[Stored records]

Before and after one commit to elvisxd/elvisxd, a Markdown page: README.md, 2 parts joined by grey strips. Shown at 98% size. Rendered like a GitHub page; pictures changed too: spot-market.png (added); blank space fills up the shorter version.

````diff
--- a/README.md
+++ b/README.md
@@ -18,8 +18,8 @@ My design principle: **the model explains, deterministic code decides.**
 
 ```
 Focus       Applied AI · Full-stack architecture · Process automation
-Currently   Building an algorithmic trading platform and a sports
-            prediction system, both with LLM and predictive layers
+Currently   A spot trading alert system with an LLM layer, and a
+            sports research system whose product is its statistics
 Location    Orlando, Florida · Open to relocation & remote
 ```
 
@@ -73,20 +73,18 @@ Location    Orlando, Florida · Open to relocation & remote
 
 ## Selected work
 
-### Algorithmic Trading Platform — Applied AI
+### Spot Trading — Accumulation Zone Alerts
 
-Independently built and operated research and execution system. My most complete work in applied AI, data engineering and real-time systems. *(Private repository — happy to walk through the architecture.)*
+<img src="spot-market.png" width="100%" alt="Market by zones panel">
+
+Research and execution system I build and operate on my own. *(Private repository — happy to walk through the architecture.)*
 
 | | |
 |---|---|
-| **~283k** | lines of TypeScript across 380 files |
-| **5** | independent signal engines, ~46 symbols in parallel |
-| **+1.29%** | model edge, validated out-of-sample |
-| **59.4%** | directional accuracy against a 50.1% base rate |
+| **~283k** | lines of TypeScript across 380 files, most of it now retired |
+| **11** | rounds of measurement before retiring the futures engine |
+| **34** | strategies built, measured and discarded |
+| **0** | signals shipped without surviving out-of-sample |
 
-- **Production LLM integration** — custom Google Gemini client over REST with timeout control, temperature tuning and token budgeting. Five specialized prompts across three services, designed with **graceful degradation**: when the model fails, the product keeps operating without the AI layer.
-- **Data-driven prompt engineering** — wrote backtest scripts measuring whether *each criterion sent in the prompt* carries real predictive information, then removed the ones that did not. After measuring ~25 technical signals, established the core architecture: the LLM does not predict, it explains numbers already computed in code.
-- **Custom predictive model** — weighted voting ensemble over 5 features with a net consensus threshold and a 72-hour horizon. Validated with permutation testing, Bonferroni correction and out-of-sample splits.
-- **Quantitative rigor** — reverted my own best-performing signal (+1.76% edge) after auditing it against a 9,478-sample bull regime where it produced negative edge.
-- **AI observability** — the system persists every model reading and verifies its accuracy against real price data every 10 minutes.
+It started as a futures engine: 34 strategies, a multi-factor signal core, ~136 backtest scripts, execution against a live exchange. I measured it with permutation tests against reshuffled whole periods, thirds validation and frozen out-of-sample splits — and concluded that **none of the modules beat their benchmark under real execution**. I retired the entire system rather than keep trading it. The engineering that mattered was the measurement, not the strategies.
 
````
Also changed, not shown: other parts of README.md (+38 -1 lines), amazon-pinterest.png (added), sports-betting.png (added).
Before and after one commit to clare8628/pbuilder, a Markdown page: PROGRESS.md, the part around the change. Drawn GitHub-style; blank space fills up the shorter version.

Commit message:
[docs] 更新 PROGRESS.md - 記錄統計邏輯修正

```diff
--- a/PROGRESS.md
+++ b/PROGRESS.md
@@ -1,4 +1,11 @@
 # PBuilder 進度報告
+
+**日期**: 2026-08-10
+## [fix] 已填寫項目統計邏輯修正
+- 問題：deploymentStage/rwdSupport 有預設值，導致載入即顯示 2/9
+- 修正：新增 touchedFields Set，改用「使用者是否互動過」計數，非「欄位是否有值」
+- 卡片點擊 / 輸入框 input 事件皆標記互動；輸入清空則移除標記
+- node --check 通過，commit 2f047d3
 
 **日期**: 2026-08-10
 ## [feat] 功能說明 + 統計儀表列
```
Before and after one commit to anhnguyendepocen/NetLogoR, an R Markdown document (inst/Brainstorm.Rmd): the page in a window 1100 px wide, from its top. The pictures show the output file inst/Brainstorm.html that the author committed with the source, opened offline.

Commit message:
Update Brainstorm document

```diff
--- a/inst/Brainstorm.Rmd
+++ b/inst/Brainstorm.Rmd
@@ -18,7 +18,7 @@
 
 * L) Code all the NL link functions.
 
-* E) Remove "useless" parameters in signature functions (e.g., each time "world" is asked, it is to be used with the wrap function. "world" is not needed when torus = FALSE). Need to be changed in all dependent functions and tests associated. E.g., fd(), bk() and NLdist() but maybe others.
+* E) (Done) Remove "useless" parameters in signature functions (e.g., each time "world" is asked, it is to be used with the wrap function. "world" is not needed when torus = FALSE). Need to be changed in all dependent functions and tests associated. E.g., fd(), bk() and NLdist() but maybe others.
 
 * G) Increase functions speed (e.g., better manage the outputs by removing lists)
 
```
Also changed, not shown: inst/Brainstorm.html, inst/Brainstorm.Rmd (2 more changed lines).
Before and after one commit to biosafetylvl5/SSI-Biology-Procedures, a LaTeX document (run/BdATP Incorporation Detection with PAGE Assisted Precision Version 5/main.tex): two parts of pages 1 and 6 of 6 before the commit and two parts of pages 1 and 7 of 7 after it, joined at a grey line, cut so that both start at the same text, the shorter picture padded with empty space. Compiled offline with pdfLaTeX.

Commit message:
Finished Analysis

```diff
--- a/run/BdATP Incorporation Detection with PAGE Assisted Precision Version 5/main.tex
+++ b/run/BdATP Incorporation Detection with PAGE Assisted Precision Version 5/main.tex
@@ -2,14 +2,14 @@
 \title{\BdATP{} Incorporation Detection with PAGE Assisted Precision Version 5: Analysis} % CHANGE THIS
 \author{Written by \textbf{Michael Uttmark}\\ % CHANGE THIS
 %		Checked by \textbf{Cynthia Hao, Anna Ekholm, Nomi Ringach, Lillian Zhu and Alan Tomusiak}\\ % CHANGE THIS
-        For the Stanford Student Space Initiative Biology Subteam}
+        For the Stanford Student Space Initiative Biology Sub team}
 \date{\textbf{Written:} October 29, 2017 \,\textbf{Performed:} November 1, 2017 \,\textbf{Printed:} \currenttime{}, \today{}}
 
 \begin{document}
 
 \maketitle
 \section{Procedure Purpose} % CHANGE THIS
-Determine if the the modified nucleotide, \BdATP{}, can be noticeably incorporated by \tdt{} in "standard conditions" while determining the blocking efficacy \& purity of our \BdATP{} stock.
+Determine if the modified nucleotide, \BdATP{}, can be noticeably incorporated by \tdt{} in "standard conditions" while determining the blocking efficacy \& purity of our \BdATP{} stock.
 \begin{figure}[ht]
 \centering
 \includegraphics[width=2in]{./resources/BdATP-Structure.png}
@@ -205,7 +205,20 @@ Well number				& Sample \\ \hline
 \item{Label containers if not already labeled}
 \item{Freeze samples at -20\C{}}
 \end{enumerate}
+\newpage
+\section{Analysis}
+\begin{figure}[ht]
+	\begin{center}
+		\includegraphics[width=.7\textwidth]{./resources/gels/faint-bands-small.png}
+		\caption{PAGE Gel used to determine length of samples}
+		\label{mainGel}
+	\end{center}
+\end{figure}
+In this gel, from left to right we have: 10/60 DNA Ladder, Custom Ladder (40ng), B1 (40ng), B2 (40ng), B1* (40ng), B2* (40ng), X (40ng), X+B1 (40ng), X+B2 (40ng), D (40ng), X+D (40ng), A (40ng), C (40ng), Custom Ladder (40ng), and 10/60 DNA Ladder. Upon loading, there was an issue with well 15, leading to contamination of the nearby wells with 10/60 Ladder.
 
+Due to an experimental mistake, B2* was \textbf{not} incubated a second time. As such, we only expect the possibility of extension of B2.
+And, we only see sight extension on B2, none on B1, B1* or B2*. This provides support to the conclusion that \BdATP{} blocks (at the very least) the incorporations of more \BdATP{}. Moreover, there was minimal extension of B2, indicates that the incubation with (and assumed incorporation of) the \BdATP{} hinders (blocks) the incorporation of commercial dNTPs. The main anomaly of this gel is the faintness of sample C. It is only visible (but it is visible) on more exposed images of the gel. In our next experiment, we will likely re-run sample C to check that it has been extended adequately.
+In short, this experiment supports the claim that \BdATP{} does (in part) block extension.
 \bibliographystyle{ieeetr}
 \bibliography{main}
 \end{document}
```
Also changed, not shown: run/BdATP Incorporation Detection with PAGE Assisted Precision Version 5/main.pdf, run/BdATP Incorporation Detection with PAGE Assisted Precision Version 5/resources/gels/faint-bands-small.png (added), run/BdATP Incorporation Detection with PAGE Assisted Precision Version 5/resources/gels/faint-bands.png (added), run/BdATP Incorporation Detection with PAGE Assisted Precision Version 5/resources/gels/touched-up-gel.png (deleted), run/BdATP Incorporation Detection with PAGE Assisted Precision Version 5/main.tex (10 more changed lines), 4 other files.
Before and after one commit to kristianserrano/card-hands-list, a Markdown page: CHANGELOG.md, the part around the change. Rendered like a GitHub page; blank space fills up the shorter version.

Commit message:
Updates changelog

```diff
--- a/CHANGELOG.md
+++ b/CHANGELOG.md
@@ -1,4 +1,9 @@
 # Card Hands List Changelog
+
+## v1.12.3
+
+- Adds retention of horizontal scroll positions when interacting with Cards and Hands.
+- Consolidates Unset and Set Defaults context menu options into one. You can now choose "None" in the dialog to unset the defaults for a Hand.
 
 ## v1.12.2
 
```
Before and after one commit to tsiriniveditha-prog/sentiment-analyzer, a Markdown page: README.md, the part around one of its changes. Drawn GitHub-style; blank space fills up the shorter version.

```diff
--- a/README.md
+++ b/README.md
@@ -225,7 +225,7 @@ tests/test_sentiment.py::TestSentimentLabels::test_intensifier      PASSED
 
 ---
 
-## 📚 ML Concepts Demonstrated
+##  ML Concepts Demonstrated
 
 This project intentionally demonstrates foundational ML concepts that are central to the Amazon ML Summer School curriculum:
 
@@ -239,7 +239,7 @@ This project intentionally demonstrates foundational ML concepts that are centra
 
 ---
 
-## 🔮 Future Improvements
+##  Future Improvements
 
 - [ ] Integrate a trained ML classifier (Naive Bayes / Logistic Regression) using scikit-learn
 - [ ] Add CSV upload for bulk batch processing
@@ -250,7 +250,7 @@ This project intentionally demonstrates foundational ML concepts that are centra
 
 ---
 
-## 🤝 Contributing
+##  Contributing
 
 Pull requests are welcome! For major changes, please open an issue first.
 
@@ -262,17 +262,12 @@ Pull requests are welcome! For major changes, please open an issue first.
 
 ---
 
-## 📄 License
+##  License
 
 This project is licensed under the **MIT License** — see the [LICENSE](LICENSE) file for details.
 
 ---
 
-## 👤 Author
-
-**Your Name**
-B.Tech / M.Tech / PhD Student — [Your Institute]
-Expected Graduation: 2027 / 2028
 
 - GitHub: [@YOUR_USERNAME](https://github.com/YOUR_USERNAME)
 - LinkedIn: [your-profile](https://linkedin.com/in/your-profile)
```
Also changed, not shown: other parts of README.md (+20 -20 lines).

REQUIRED WORK: Where the string "when" appears in a line of the entries, count that line, and state the total alone.

TASK SOLUTION: 4